**Task to carry out**
Below are the records; print them all without any alteration.

**Records**
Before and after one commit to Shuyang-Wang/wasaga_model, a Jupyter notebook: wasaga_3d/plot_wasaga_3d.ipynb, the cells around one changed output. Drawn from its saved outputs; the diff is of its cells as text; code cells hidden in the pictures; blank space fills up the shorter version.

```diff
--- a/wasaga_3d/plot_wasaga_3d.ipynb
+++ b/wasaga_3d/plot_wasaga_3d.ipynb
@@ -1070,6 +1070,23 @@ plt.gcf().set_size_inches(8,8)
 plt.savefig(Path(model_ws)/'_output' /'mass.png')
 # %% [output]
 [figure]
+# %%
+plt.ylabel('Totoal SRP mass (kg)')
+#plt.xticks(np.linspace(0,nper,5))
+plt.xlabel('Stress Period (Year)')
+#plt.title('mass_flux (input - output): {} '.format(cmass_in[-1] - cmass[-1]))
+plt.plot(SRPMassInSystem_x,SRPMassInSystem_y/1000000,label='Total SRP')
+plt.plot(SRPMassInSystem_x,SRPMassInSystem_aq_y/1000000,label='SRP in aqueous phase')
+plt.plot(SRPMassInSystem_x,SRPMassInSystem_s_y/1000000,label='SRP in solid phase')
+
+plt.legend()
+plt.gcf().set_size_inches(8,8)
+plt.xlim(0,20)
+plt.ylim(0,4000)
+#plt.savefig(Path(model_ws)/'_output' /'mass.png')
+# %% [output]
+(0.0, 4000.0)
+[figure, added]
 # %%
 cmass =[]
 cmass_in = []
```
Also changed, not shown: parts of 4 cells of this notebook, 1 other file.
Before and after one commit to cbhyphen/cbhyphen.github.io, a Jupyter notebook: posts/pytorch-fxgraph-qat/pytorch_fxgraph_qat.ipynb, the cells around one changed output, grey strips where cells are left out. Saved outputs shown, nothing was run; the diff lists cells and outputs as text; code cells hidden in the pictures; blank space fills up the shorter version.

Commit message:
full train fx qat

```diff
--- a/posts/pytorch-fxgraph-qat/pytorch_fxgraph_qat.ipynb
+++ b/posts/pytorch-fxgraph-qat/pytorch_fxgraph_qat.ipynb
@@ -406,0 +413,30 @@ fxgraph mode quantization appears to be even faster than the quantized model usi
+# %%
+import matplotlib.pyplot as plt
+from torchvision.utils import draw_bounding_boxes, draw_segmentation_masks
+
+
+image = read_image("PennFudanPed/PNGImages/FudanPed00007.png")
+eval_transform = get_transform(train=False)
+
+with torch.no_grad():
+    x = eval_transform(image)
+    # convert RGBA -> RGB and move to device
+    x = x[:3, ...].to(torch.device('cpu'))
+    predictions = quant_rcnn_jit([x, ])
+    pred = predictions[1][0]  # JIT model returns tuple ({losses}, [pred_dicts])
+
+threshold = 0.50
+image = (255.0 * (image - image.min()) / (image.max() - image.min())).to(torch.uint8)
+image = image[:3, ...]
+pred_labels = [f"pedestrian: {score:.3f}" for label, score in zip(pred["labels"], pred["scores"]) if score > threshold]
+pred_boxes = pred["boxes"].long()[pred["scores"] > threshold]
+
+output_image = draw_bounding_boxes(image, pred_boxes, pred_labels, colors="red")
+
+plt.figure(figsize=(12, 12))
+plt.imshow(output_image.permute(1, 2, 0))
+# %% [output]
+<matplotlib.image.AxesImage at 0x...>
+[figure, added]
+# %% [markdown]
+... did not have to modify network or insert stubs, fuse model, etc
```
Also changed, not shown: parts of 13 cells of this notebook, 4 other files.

**Your solution**
Before and after one commit to Shuyang-Wang/wasaga_model, a Jupyter notebook: wasaga_3d/plot_wasaga_3d.ipynb, the cells around one changed output. Drawn from its saved outputs; the diff is of its cells as text; code cells hidden in the pictures; blank space fills up the shorter version.

```diff
--- a/wasaga_3d/plot_wasaga_3d.ipynb
+++ b/wasaga_3d/plot_wasaga_3d.ipynb
@@ -1070,6 +1070,23 @@ plt.gcf().set_size_inches(8,8)
 plt.savefig(Path(model_ws)/'_output' /'mass.png')
 # %% [output]
 [figure]
+# %%
+plt.ylabel('Totoal SRP mass (kg)')
+#plt.xticks(np.linspace(0,nper,5))
+plt.xlabel('Stress Period (Year)')
+#plt.title('mass_flux (input - output): {} '.format(cmass_in[-1] - cmass[-1]))
+plt.plot(SRPMassInSystem_x,SRPMassInSystem_y/1000000,label='Total SRP')
+plt.plot(SRPMassInSystem_x,SRPMassInSystem_aq_y/1000000,label='SRP in aqueous phase')
+plt.plot(SRPMassInSystem_x,SRPMassInSystem_s_y/1000000,label='SRP in solid phase')
+
+plt.legend()
+plt.gcf().set_size_inches(8,8)
+plt.xlim(0,20)
+plt.ylim(0,4000)
+#plt.savefig(Path(model_ws)/'_output' /'mass.png')
+# %% [output]
+(0.0, 4000.0)
+[figure, added]
 # %%
 cmass =[]
 cmass_in = []
```
Also changed, not shown: parts of 4 cells of this notebook, 1 other file.
Before and after one commit to cbhyphen/cbhyphen.github.io, a Jupyter notebook: posts/pytorch-fxgraph-qat/pytorch_fxgraph_qat.ipynb, the cells around one changed output, grey strips where cells are left out. Saved outputs shown, nothing was run; the diff lists cells and outputs as text; code cells hidden in the pictures; blank space fills up the shorter version.

Commit message:
full train fx qat

```diff
--- a/posts/pytorch-fxgraph-qat/pytorch_fxgraph_qat.ipynb
+++ b/posts/pytorch-fxgraph-qat/pytorch_fxgraph_qat.ipynb
@@ -406,0 +413,30 @@ fxgraph mode quantization appears to be even faster than the quantized model usi
+# %%
+import matplotlib.pyplot as plt
+from torchvision.utils import draw_bounding_boxes, draw_segmentation_masks
+
+
+image = read_image("PennFudanPed/PNGImages/FudanPed00007.png")
+eval_transform = get_transform(train=False)
+
+with torch.no_grad():
+    x = eval_transform(image)
+    # convert RGBA -> RGB and move to device
+    x = x[:3, ...].to(torch.device('cpu'))
+    predictions = quant_rcnn_jit([x, ])
+    pred = predictions[1][0]  # JIT model returns tuple ({losses}, [pred_dicts])
+
+threshold = 0.50
+image = (255.0 * (image - image.min()) / (image.max() - image.min())).to(torch.uint8)
+image = image[:3, ...]
+pred_labels = [f"pedestrian: {score:.3f}" for label, score in zip(pred["labels"], pred["scores"]) if score > threshold]
+pred_boxes = pred["boxes"].long()[pred["scores"] > threshold]
+
+output_image = draw_bounding_boxes(image, pred_boxes, pred_labels, colors="red")
+
+plt.figure(figsize=(12, 12))
+plt.imshow(output_image.permute(1, 2, 0))
+# %% [output]
+<matplotlib.image.AxesImage at 0x...>
+[figure, added]
+# %% [markdown]
+... did not have to modify network or insert stubs, fuse model, etc
```
Also changed, not shown: parts of 13 cells of this notebook, 4 other files.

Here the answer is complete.